Depression is considered one of the most serious disorders in today's society, with a lifetime prevalence as high as 16.2% in the US adult population. The introduction of the first pharmacological antidepressant medications in the 1950s, and subsequent development of drugs with lower side-effect profiles has greatly improved the therapeutic outlook for depressed patients. Notably, all the antidepressant drugs now in use modulate monoamine neurotransmission and take six to eight weeks to exert their effects. Still, treatment-resistant depression, which typically refers to inadequate response to at least one antidepressant trial of adequate dose and duration, affects up to 50-60% of patients. Therefore, it will be necessary to test and develop antidepressants with conceptually novel mechanisms of actions and a more rapid therapeutic response. The focus of this application is on pre-clinical studies to assess the antidepressant potential of a novel class of therapeutic drugs, historic deacetylase inhibitors (HDACi). Our central goals are to 1) find out if HDACi's that cross the blood-brain barrier alter test performance in rodent models for anxiety, behavioral despair and learned helplessness and 2) to study HDACi-induced chromatin-remodeling, including histone acetylation, at proximal promoter sequences of genes that are involved in neurotrophin and/or angiogenic-endothelial signaling pathways. The behavioral experiments (Aim #1) are guided by preliminary data demonstrating that mice treated for 14-16 days with the HDACi, sodium butyrate, show lower levels of behavioral despair, in comparison to controls. The chromatin studies (Aim #2) will rely on immunoprecipitation of hippocampal extracts with site- and modification-specific anti-histone antibodies, in conjunction with quantitative real time PCR for proximal promoter sequences and RT-PCR for coding sequences of 10 neurotrophic and angiogenic factors that are thought to play a role in the neurobiology or treatment of depression. It is expected that these novel approaches will provide promising first insights into the antidepressant potential of HDACi's and will establish the epigenetic modification of hippocampal chromatin as an important molecular mechanism for the neurobiology of depression.

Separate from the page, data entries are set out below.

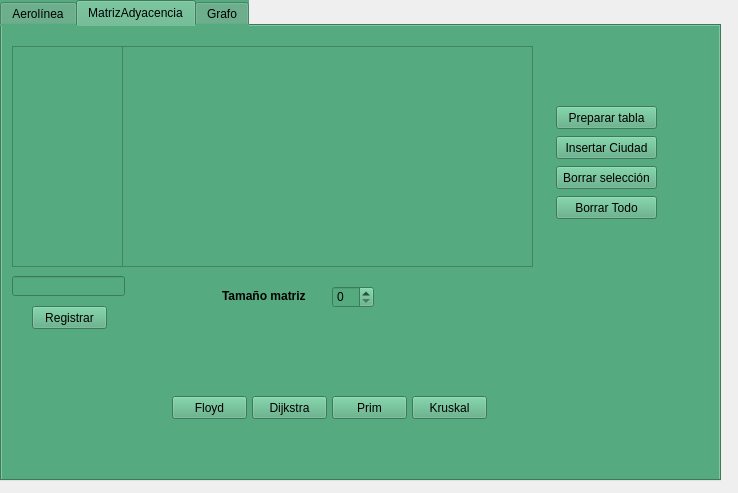
Before: the Qt Designer form ED-Aerolínea_ll/Aerolineas/widget.ui in RARUTO21/EDProgra2, drawn with Qt 5.
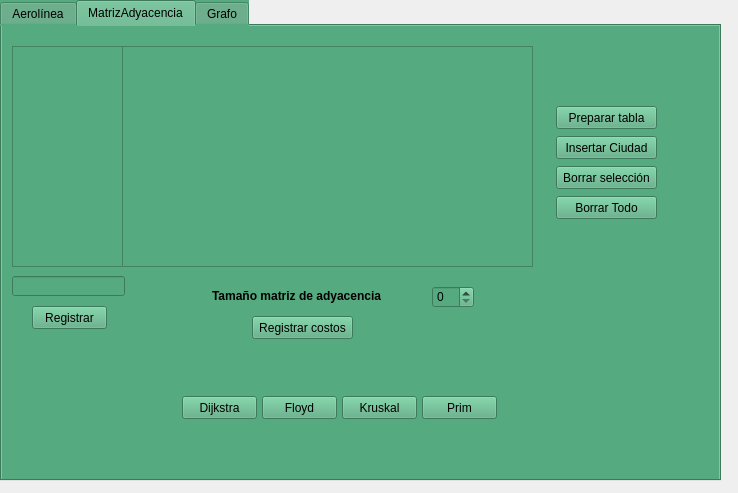
After: the same form once the commit is applied. The open tabs and pages were chosen to show the change. Icons and pictures are not drawn.

Patch:
```diff
--- a/ED-Aerolínea_ll/Aerolineas/widget.ui
+++ b/ED-Aerolínea_ll/Aerolineas/widget.ui
@@ -89,9 +89,9 @@
     <widget class="QLabel" name="label">
      <property name="geometry">
       <rect>
-       <x>220</x>
+       <x>210</x>
        <y>260</y>
-       <width>101</width>
+       <width>181</width>
        <height>20</height>
       </rect>
      </property>
@@ -103,13 +103,13 @@
       </font>
      </property>
      <property name="text">
-      <string>Tamaño matriz</string>
+      <string>Tamaño matriz de adyacencia</string>
      </property>
     </widget>
     <widget class="QSpinBox" name="NumeroDeFilasSpinBoxA">
      <property name="geometry">
       <rect>
-       <x>330</x>
+       <x>430</x>
        <y>260</y>
        <width>42</width>
        <height>22</height>
@@ -204,7 +204,7 @@
     <widget class="QPushButton" name="btnFloyd">
      <property name="geometry">
       <rect>
-       <x>170</x>
+       <x>260</x>
        <y>370</y>
        <width>75</width>
        <height>23</height>
@@ -217,7 +217,7 @@
     <widget class="QPushButton" name="btnDijkstra">
      <property name="geometry">
       <rect>
-       <x>250</x>
+       <x>180</x>
        <y>370</y>
        <width>75</width>
        <height>23</height>
@@ -230,7 +230,7 @@
     <widget class="QPushButton" name="btnPrim">
      <property name="geometry">
       <rect>
-       <x>330</x>
+       <x>420</x>
        <y>370</y>
        <width>75</width>
        <height>23</height>
@@ -243,7 +243,7 @@
     <widget class="QPushButton" name="btnKruskal">
      <property name="geometry">
       <rect>
-       <x>410</x>
+       <x>340</x>
        <y>370</y>
        <width>75</width>
        <height>23</height>
@@ -253,6 +253,19 @@
       <string>Kruskal</string>
      </property>
     </widget>
+    <widget class="QPushButton" name="pushButton">
+     <property name="geometry">
+      <rect>
+       <x>250</x>
+       <y>290</y>
+       <width>101</width>
+       <height>23</height>
+      </rect>
+     </property>
+     <property name="text">
+      <string>Registrar costos</string>
+     </property>
+    </widget>
    </widget>
    <widget class="QWidget" name="tab_2">
     <attribute name="title">
```
Left out of the diff: 11 changed lines with no effect on the pictures.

|Jiang, Yan; Langley, Brett; Lubin, Farah D et al. (2008) Epigenetics in the nervous system. J Neurosci 28:11753-9|
|Schroeder, Frederick A; Lin, Cong Lily; Crusio, Wim E et al. (2007) Antidepressant-like effects of the histone deacetylase inhibitor, sodium butyrate, in the mouse. Biol Psychiatry 62:55-64|